▶ Required work: Pick out each line of the records that includes the string "dist", and copy it.

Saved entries

- Opening Delimiter -

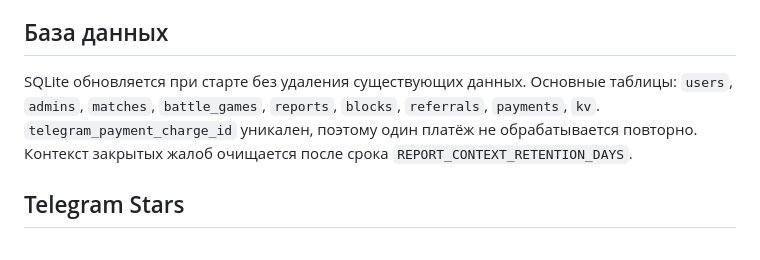
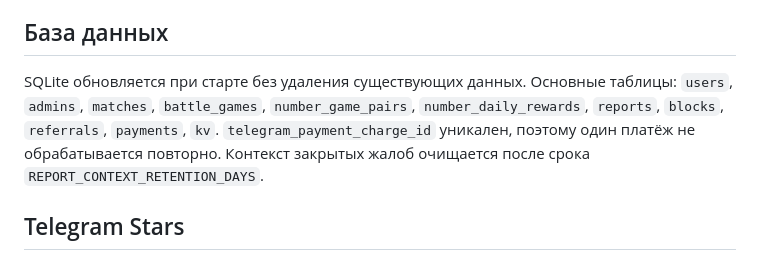
Before and after one commit to kuhaevilagmailcom/AnonchatMgn, a Markdown page: README.md, the part around the change. GitHub-like rendering.

Commit message:
docs: добавить служебные таблицы Чисел

```diff
--- a/README.md
+++ b/README.md
@@ -79,7 +79,7 @@ MENU_RATE_LIMIT=60
 
 ## База данных
 
-SQLite обновляется при старте без удаления существующих данных. Основные таблицы: `users`, `admins`, `matches`, `battle_games`, `reports`, `blocks`, `referrals`, `payments`, `kv`. `telegram_payment_charge_id` уникален, поэтому один платёж не обрабатывается повторно. Контекст закрытых жалоб очищается после срока `REPORT_CONTEXT_RETENTION_DAYS`.
+SQLite обновляется при старте без удаления существующих данных. Основные таблицы: `users`, `admins`, `matches`, `battle_games`, `number_game_pairs`, `number_daily_rewards`, `reports`, `blocks`, `referrals`, `payments`, `kv`. `telegram_payment_charge_id` уникален, поэтому один платёж не обрабатывается повторно. Контекст закрытых жалоб очищается после срока `REPORT_CONTEXT_RETENTION_DAYS`.
 
 ## Telegram Stars
 
```
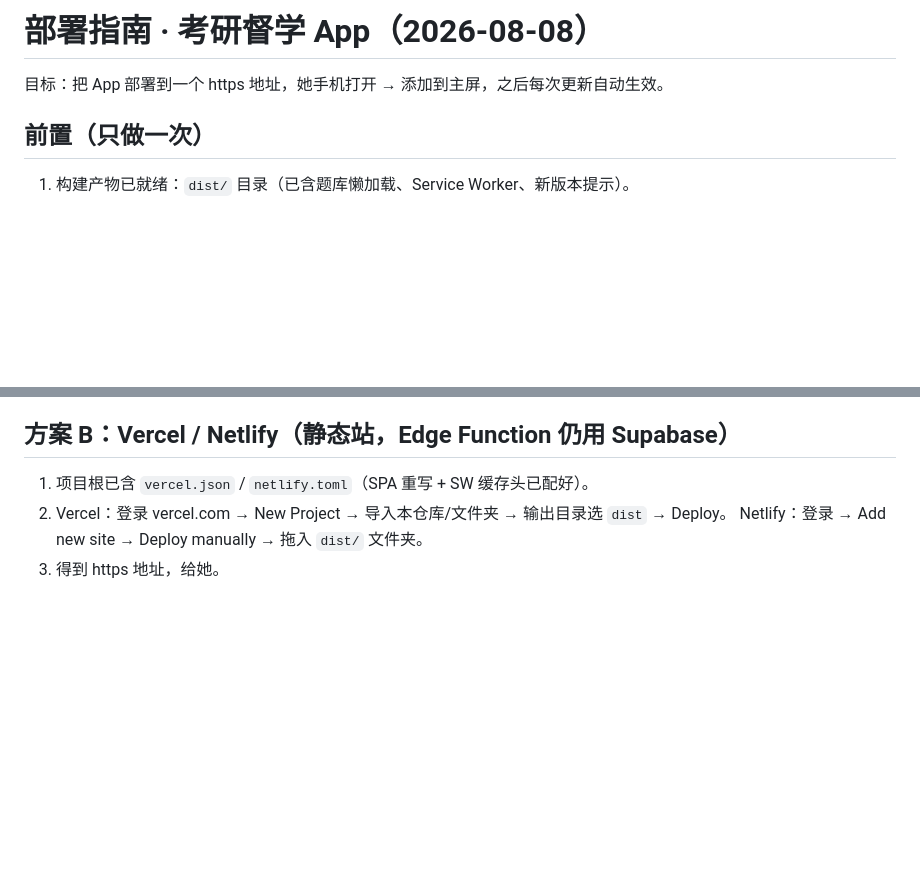
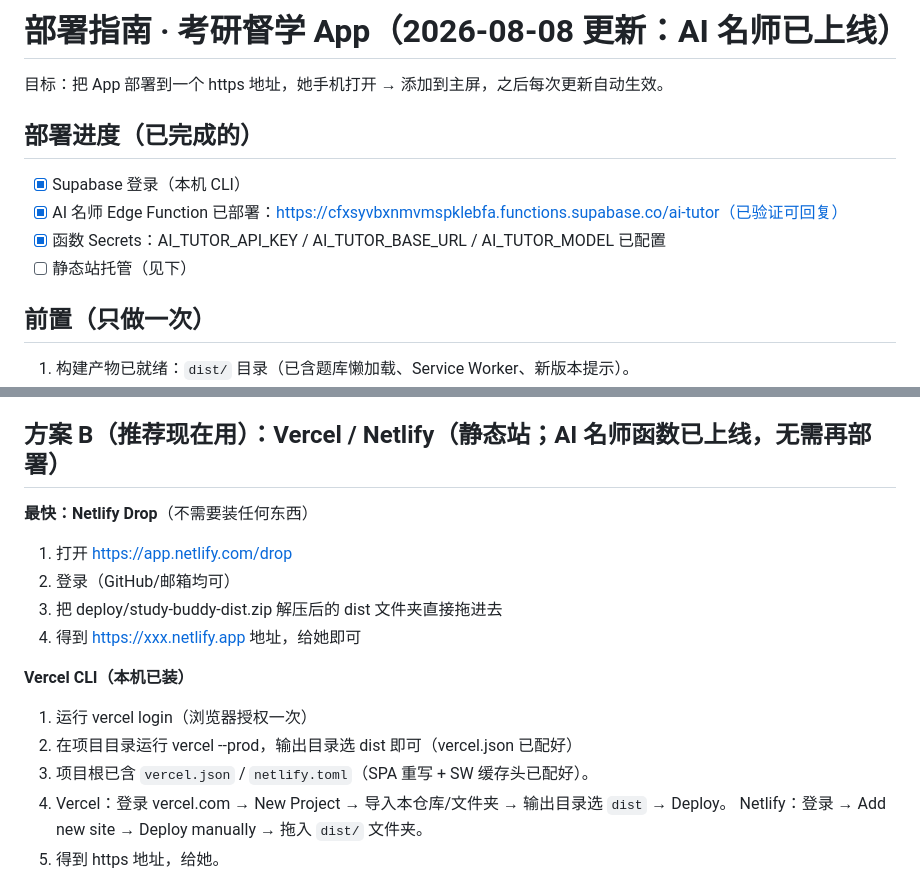
Before and after one commit to aidless/study-buddy, a Markdown page: docs/部署指南.md, 2 parts joined by grey strips. Rendered like a GitHub page; blank space fills up the shorter version.

Commit message:
docs: 部署指南更新为当前进度(AI名师已上线)与Netlify/Vercel操作步骤

```diff
--- a/docs/部署指南.md
+++ b/docs/部署指南.md
@@ -1,6 +1,12 @@
-# 部署指南 · 考研督学 App（2026-08-08）
+# 部署指南 · 考研督学 App（2026-08-08 更新：AI 名师已上线）
 
 目标：把 App 部署到一个 https 地址，她手机打开 → 添加到主屏，之后每次更新自动生效。
+
+## 部署进度（已完成的）
+- [x] Supabase 登录（本机 CLI）
+- [x] AI 名师 Edge Function 已部署：https://cfxsyvbxnmvmspklebfa.functions.supabase.co/ai-tutor（已验证可回复）
+- [x] 函数 Secrets：AI_TUTOR_API_KEY / AI_TUTOR_BASE_URL / AI_TUTOR_MODEL 已配置
+- [ ] 静态站托管（见下）
 
 ## 前置（只做一次）
 1. 构建产物已就绪：`dist/` 目录（已含题库懒加载、Service Worker、新版本提示）。
@@ -31,7 +37,17 @@ Supabase 已支持静态站点托管，正好和你现有的项目（cfxsyvbxnmv
    - 部署前构建：`$env:VITE_AI_TUTOR_URL='<函数URL>'` 后 `npm run build`（函数 URL 一般是 https://<ref>.functions.supabase.co/ai-tutor）
    - 或部署后在她手机上首次打开前，无需改代码，直接在控制台把函数路径配上（见方案 C 备注）。
 
-## 方案 B：Vercel / Netlify（静态站，Edge Function 仍用 Supabase）
+## 方案 B（推荐现在用）：Vercel / Netlify（静态站；AI 名师函数已上线，无需再部署）
+
+**最快：Netlify Drop**（不需要装任何东西）
+1. 打开 https://app.netlify.com/drop
+2. 登录（GitHub/邮箱均可）
+3. 把 deploy/study-buddy-dist.zip 解压后的 dist 文件夹直接拖进去
+4. 得到 https://xxx.netlify.app 地址，给她即可
+
+**Vercel CLI（本机已装）**
+1. 运行 vercel login（浏览器授权一次）
+2. 在项目目录运行 vercel --prod，输出目录选 dist 即可（vercel.json 已配好）
 1. 项目根已含 `vercel.json` / `netlify.toml`（SPA 重写 + SW 缓存头已配好）。
 2. Vercel：登录 vercel.com → New Project → 导入本仓库/文件夹 → 输出目录选 `dist` → Deploy。
    Netlify：登录 → Add new site → Deploy manually → 拖入 `dist/` 文件夹。
```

- Closing Delimiter -

▶ Solution to the problem:
 1. 构建产物已就绪：`dist/` 目录（已含题库懒加载、Service Worker、新版本提示）。
+3. 把 deploy/study-buddy-dist.zip 解压后的 dist 文件夹直接拖进去
+2. 在项目目录运行 vercel --prod，输出目录选 dist 即可（vercel.json 已配好）
 2. Vercel：登录 vercel.com → New Project → 导入本仓库/文件夹 → 输出目录选 `dist` → Deploy。
    Netlify：登录 → Add new site → Deploy manually → 拖入 `dist/` 文件夹。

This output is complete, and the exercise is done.